# Assignment
Collect all lines containing the word "throws" from the data.

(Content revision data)
· · · · · · ·

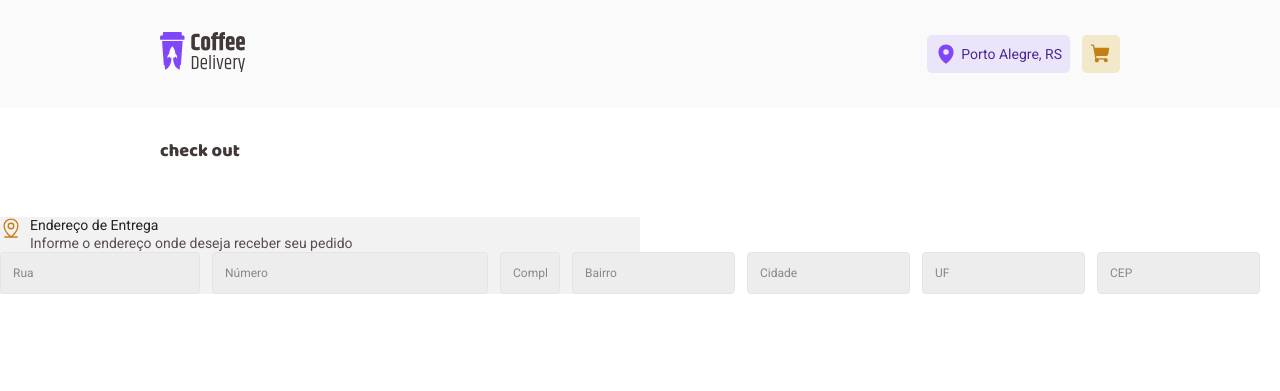
Repository: caueenrico/CoffeDelivery
Page: /checkout
The author's editor kept a copy of each file at every save. The page is drawn from the files as they stood at one save, then again after a run of saves.
The browser window is 1280 px wide. The pictures show the whole page.
The project was rebuilt for these pictures with package versions that can differ from the ones it lists, and the page was loaded fresh each time. Also part of the build but not shown: vite.config.ts, src/components/CoffesOptions/styled.ts, src/components/CoffeCards/styles.ts, src/components/IpuntNumber/styles.ts, src/components/IpuntNumber/index.tsx, src/components/CartOfCard/styles.ts, src/components/CartOfCard/index.tsx, src/utils/formatMoney.ts and 4 more.

Above is the page before, as saved 2022-09-22 15:09:54.

After the next 5 saves:
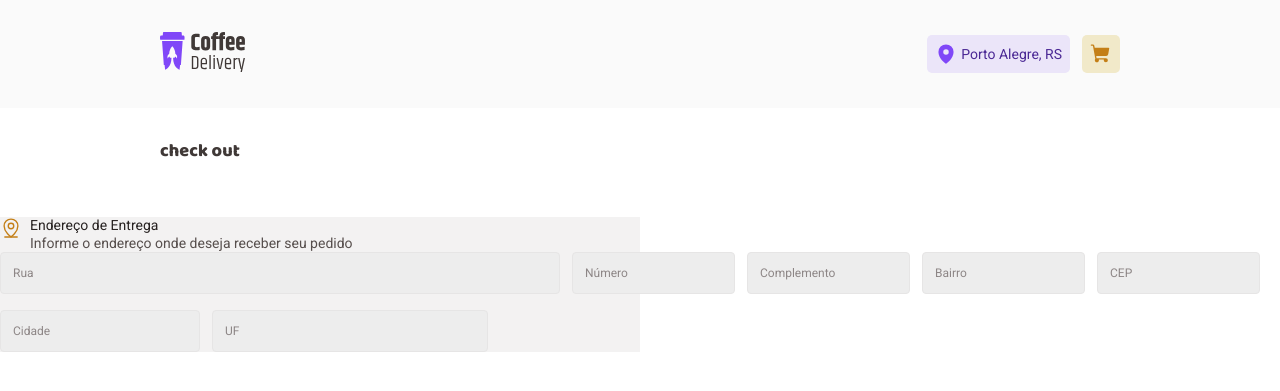
The 5 saves are shown as one change because they came seconds apart.
The last was saved 14 s later.
--- a/src/pages/CheckOut/styles.ts
+++ b/src/pages/CheckOut/styles.ts
@@ -22,7 +22,9 @@ export const AddressFormContainer = styled.div`
   }
 
   .street{
-    grid-column: ;
+    grid-column: span 3;
   }
 
+  .
+
 `
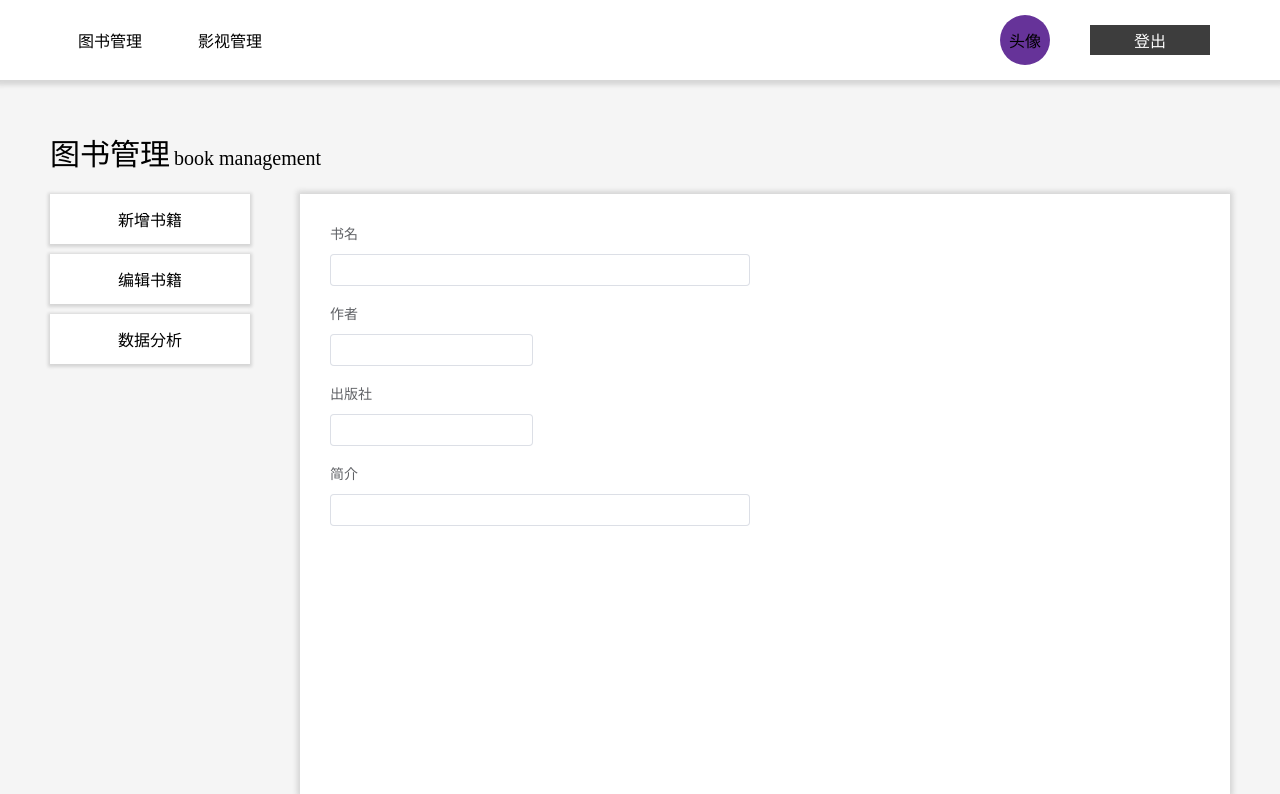
Repository: quanwangniuniu/Oasis-Reading-Platform
Page: /#/admin/books (app in Vue-frontend/)
These files come from the project's save history. The page is drawn as it stood at one moment and after the next save; the edit follows.
The browser window is 1280 px wide. The pictures show the whole page.
Some web fonts or font styles are not loaded; a fallback is used. The project was rebuilt for these pictures with package versions that can differ from the ones it lists, and the page was loaded fresh each time. Also part of the build but not shown: Vue-frontend/vite.config.js, Vue-frontend/src/components/Test.vue, Vue-frontend/src/components/user/books/BookCard.vue, Vue-frontend/src/components/axios/config.js, Vue-frontend/src/components/axios/api.js, Vue-frontend/src/components/user/books/Books.vue, Vue-frontend/src/components/user/movies/Favourites.vue, Vue-frontend/src/components/user/explore/Explore.vue and 10 more.

Above is the page before, as saved 2023-04-13 16:07:56.

After the next save:
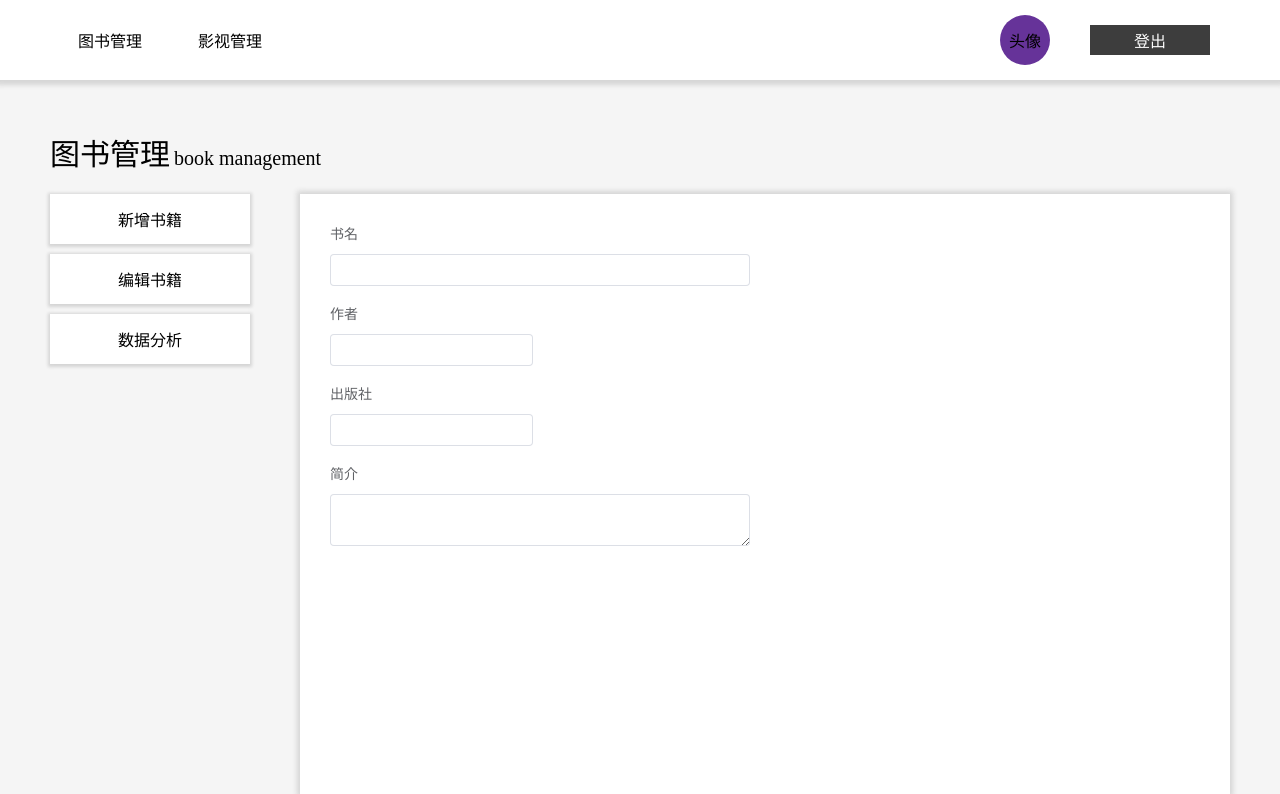
Saved 9 s later.
--- a/Vue-frontend/src/components/admin/bookManagement/BookManagement.vue
+++ b/Vue-frontend/src/components/admin/bookManagement/BookManagement.vue
@@ -45,8 +45,8 @@ const bookItem = ref({
             <el-form-item label="出版社">
               <el-input v-model="bookItem.publisher" />
             </el-form-item>
-            <el-form-item label="简介" type="textarea" style="height:200px;width:420px">
-              <el-input v-model="bookItem.description" />
+            <el-form-item label="简介" style="height:200px;width:420px">
+              <el-input v-model="bookItem.description" type="textarea"/>
             </el-form-item>
           </el-form>
         </div>
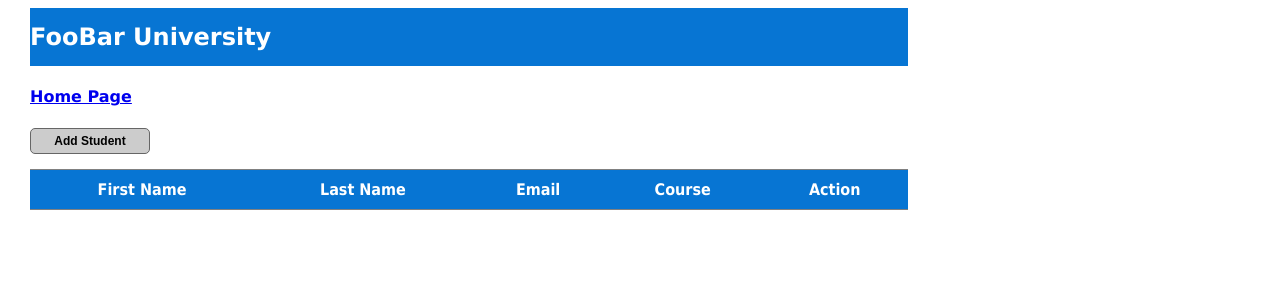
Repository: harshithballa/eclipse-ee
Page: http://localhost/medicines/medicines
The author's editor kept a copy of each file at every save. The page is drawn from the files as they stood at one save, then again after a run of saves.
The browser window is 1280 px wide. The pictures show the whole page.
The page is served by Tomcat 9. Other server files are loaded and not shown. Queries for data that is not in the repository find no rows.

Above is the page before, as saved 2020-11-18 10:23:51.

### medicines/WebContent/list-students.jsp
<%@ taglib uri="http://java.sun.com/jsp/jstl/core" prefix="c" %>


<!DOCTYPE html>
<html>

<head>
	<title>Student Tracker App</title>
	<link type="text/css" rel="stylesheet" href="css/style.css">
</head>


<body>

	<div id="wrapper">
		<div id="header">
			<h2>FooBar University</h2>
		</div>
	</div>

	<div id="container">

		<div id="content">

			<h4><a href="index.html">Home Page</a></h4>

			<!-- put new button: Add Student -->

			<input type="button" value="Add Student"
				   onclick="window.location.href='add-student-form.jsp'; return false;"
				   class="add-student-button"
			/>

			<table>

				<tr>
					<th>First Name</th>
					<th>Last Name</th>
					<th>Email</th>
					<th>Course</th>
					<th>Action</th>
				</tr>

				<c:forEach var="tempStudent" items="${MEDICINE_LIST}">

					<!-- set up a link for each student -->
					<c:url var="tempLink" value="StudentControllerServlet">
						<c:param name="command" value="LOAD" />
						<c:param name="studentId" value="${tempStudent.id}" />
					</c:url>

					<!--  set up a link to delete a student -->
					<c:url var="deleteLink" value="StudentControllerServlet">
						<c:param name="command" value="DELETE" />
						<c:param name="studentId" value="${tempStudent.id}" />
					</c:url>

					<tr>
						<td> ${tempStudent.firstName} </td>
						<td> ${tempStudent.lastName} </td>
						<td> ${tempStudent.email} </td>
						<td> ${tempStudent.course}</td>
						<td>
							<a href="${tempLink}">Update</a>
							 |
							<a href="${deleteLink}"
							onclick="if (!(confirm('Are you sure you want to delete this student?'))) return false">
							Delete</a>
						</td>
					</tr>

				</c:forEach>

			</table>

		</div>

	</div>
</body>


</html>

### medicines/src/webjdbc/MedicinesControllerServlet.java
package webjdbc;
//services
import java.io.IOException;
import java.util.List;

import javax.annotation.Resource;
import javax.servlet.RequestDispatcher;
import javax.servlet.ServletException;
import javax.servlet.annotation.WebServlet;
import javax.servlet.http.HttpServlet;
import javax.servlet.http.HttpServletRequest;
import javax.servlet.http.HttpServletResponse;
import javax.sql.DataSource;


@WebServlet("/medicines")
public class MedicinesControllerServlet extends HttpServlet {
	private static final long serialVersionUID = 1L;

	private MedicineDbUtil medicineDbUtil;

	@Resource(name="jdbc/medicines")
	private DataSource dataSource;

	@Override
	public void init() throws ServletException {
		super.init();

		// create our student db util ... and pass in the conn pool / datasource
		try {
			medicineDbUtil = new MedicineDbUtil(dataSource);
		}
		catch (Exception exc) {
			throw new ServletException(exc);
		}
	}

	protected void doGet(HttpServletRequest request, HttpServletResponse response) throws ServletException, IOException {

		try {
			// read the "command" parameter
			String theCommand = request.getParameter("command");

			// if the command is missing, then default to listing students
			if (theCommand == null) {
				theCommand = "LIST";
			}

			// route to the appropriate method
			switch (theCommand) {

			case "LIST":
				listMedicines(request, response);
				break;

//			case "ADD":
//				addStudent(request, response);
//				break;

			case "LOAD":
				loadStudent(request, response);
				break;

			case "UPDATE":
				updateStudent(request, response);
				break;

			case "DELETE":
				deleteStudent(request, response);
				break;

			default:
				listMedicines(request, response);
			}

		}
		catch (Exception exc) {
			throw new ServletException(exc);
		}

	}


	private void deleteStudent(HttpServletRequest request, HttpServletResponse response)
			throws Exception {

			// read student id from form data
			String theStudentId = request.getParameter("studentId");

			// delete student from database
			medicineDbUtil.deleteStudent(theStudentId);

			// send them back to "list students" page
			listMedicines(request, response);
		}


	private void updateStudent(HttpServletRequest request, HttpServletResponse response)
			throws Exception {

			// read student info from form data
			int id = Integer.parseInt(request.getParameter("studentId"));
			String medicineName = request.getParameter("medicineName");
			int units = Integer.parseInt(request.getParameter("units"));
			double cost = Double.parseDouble(request.getParameter("cost"));
			String mfgDate = request.getParameter("mfgDate");
			String expDate = request.getParameter("expDate");

			// create a new student object
			Medicine theStudent = new Medicine(id, medicineName, units, cost, mfgDate, expDate);

			// perform update on database
			medicineDbUtil.updateStudent(theStudent);

			// send them back to the "list students" page
			listMedicines(request, response);

		}

	private void loadStudent(HttpServletRequest request, HttpServletResponse response)
			throws Exception {

			// read student id from form data
			String theStudentId = request.getParameter("studentId");

			// get student from database (db util)
			Medicine theStudent = medicineDbUtil.getMedicines(theStudentId);

			// place student in the request attribute
			request.setAttribute("THE_STUDENT", theStudent);

			// send to jsp page: update-student-form.jsp
			RequestDispatcher dispatcher =
					request.getRequestDispatcher("/update-student-form.jsp");
			dispatcher.forward(request, response);
		}



//	private void addStudent(HttpServletRequest request, HttpServletResponse response) throws Exception {
//
//		// read student info from form data
//		String firstName = request.getParameter("firstName");
//		String lastName = request.getParameter("lastName");
//		String email = request.getParameter("email");
//		String course = request.getParameter("course");
//
//		// create a new student object
//		Medicine theStudent = new Medicine(firstName, lastName, email, course);
//
//		// add the student to the database
//		medicineDbUtil.addStudent(theStudent);
//
//		// send back to main page (the student list)
//		listMedicines(request, response);
//	}
//

	private void listMedicines(HttpServletRequest request, HttpServletResponse response)
		throws Exception {

		// get students from db util
		List<Medicine> medicines = medicineDbUtil.getMedicines();

		// add students to the request
		request.setAttribute("MEDICINE_LIST", medicines);

		// send to JSP page (view)
		RequestDispatcher dispatcher = request.getRequestDispatcher("/list-students.jsp");
		dispatcher.forward(request, response);
	}

}

### medicines/WebContent/css/style.css
html, body{
	margin-left:15px; margin-right:15px;
	padding:0px;
	font-family:Verdana, Arial, Helvetica, sans-serif;
}

table {
	border-collapse:collapse;
	border-bottom:1px solid gray;
	font-family: Tahoma,Verdana,Segoe,sans-serif;
	width:72%;
}

th {
	border-bottom:1px solid gray;
	background:none repeat scroll 0 0 #0775d3;
	padding:10px;
	color: #FFFFFF;
}

tr {
	border-top:1px solid gray;
	text-align:center;
}

tr:nth-child(even) {background: #FFFFFF}
tr:nth-child(odd) {background: #BBBBBB}

#wrapper {width: 100%; margin-top: 0px; }
#header {width: 72%; background: #0775d3; margin-top: 0px; padding:15px 0px 15px 0px;}
#header h2 {width: 100%; margin:auto; color: #FFFFFF;}
#container {width: 100%; margin:auto}
#container h3 {color: #000;}
#container #content {margin-top: 20px;}

.add-student-button {
	border: 1px solid #666;
	border-radius: 5px;
	padding: 4px;
	font-size: 12px;
	font-weight: bold;
	width: 120px;
	padding: 5px 10px;

	margin-bottom: 15px;
	background: #cccccc;
}

After the next 2 saves:
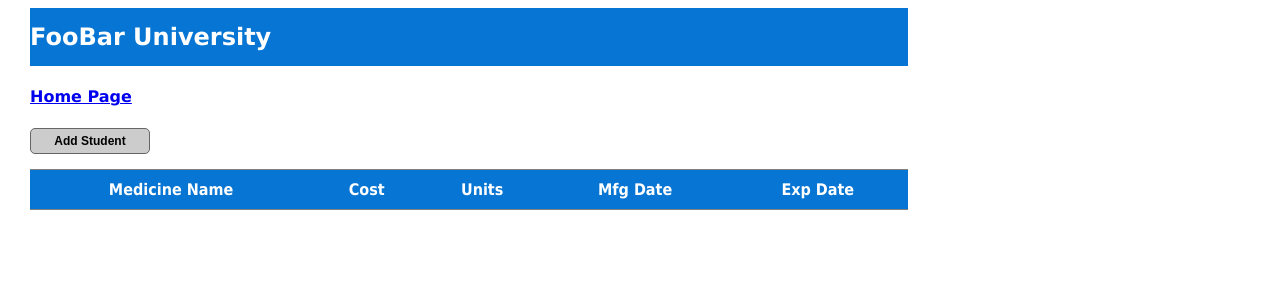
The 2 saves are shown as one change because 1 did not build or start.
The last was saved 7 min 58 s later.
--- a/medicines/WebContent/list-students.jsp
+++ b/medicines/WebContent/list-students.jsp
@@ -34,16 +34,16 @@
 			<table>
 
 				<tr>
-					<th>First Name</th>
-					<th>Last Name</th>
-					<th>Email</th>
-					<th>Course</th>
-					<th>Action</th>
+					<th>Medicine Name</th>
+					<th>Cost</th>
+					<th>Units</th>
+					<th>Mfg Date</th>
+					<th>Exp Date</th>
 				</tr>
 
-				<c:forEach var="tempStudent" items="${MEDICINE_LIST}">
+					<c:forEach var="tempStudent" items="${MEDICINE_LIST}">
 
-					<!-- set up a link for each student -->
+<%-- 					<!-- set up a link for each student -->
 					<c:url var="tempLink" value="StudentControllerServlet">
 						<c:param name="command" value="LOAD" />
 						<c:param name="studentId" value="${tempStudent.id}" />
@@ -53,20 +53,21 @@
 					<c:url var="deleteLink" value="StudentControllerServlet">
 						<c:param name="command" value="DELETE" />
 						<c:param name="studentId" value="${tempStudent.id}" />
-					</c:url>
+					</c:url> --%>
 
 					<tr>
-						<td> ${tempStudent.firstName} </td>
-						<td> ${tempStudent.lastName} </td>
-						<td> ${tempStudent.email} </td>
-						<td> ${tempStudent.course}</td>
-						<td>
+						<td> ${tempStudent.medicineName} </td>
+						<td> ${tempStudent.cost} </td>
+						<td> ${tempStudent.units} </td>
+						<td> ${tempStudent.mfgDate}</td>
+						<td> ${tempStudent.expDate}</td>
+<%-- 						<td>
 							<a href="${tempLink}">Update</a>
 							 |
 							<a href="${deleteLink}"
 							onclick="if (!(confirm('Are you sure you want to delete this student?'))) return false">
 							Delete</a>
-						</td>
+						</td> --%>
 					</tr>
 
 				</c:forEach>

· · · · · · ·

# Output
	public void init() throws ServletException {
	protected void doGet(HttpServletRequest request, HttpServletResponse response) throws ServletException, IOException {
			throws Exception {
			throws Exception {
			throws Exception {
//	private void addStudent(HttpServletRequest request, HttpServletResponse response) throws Exception {
		throws Exception {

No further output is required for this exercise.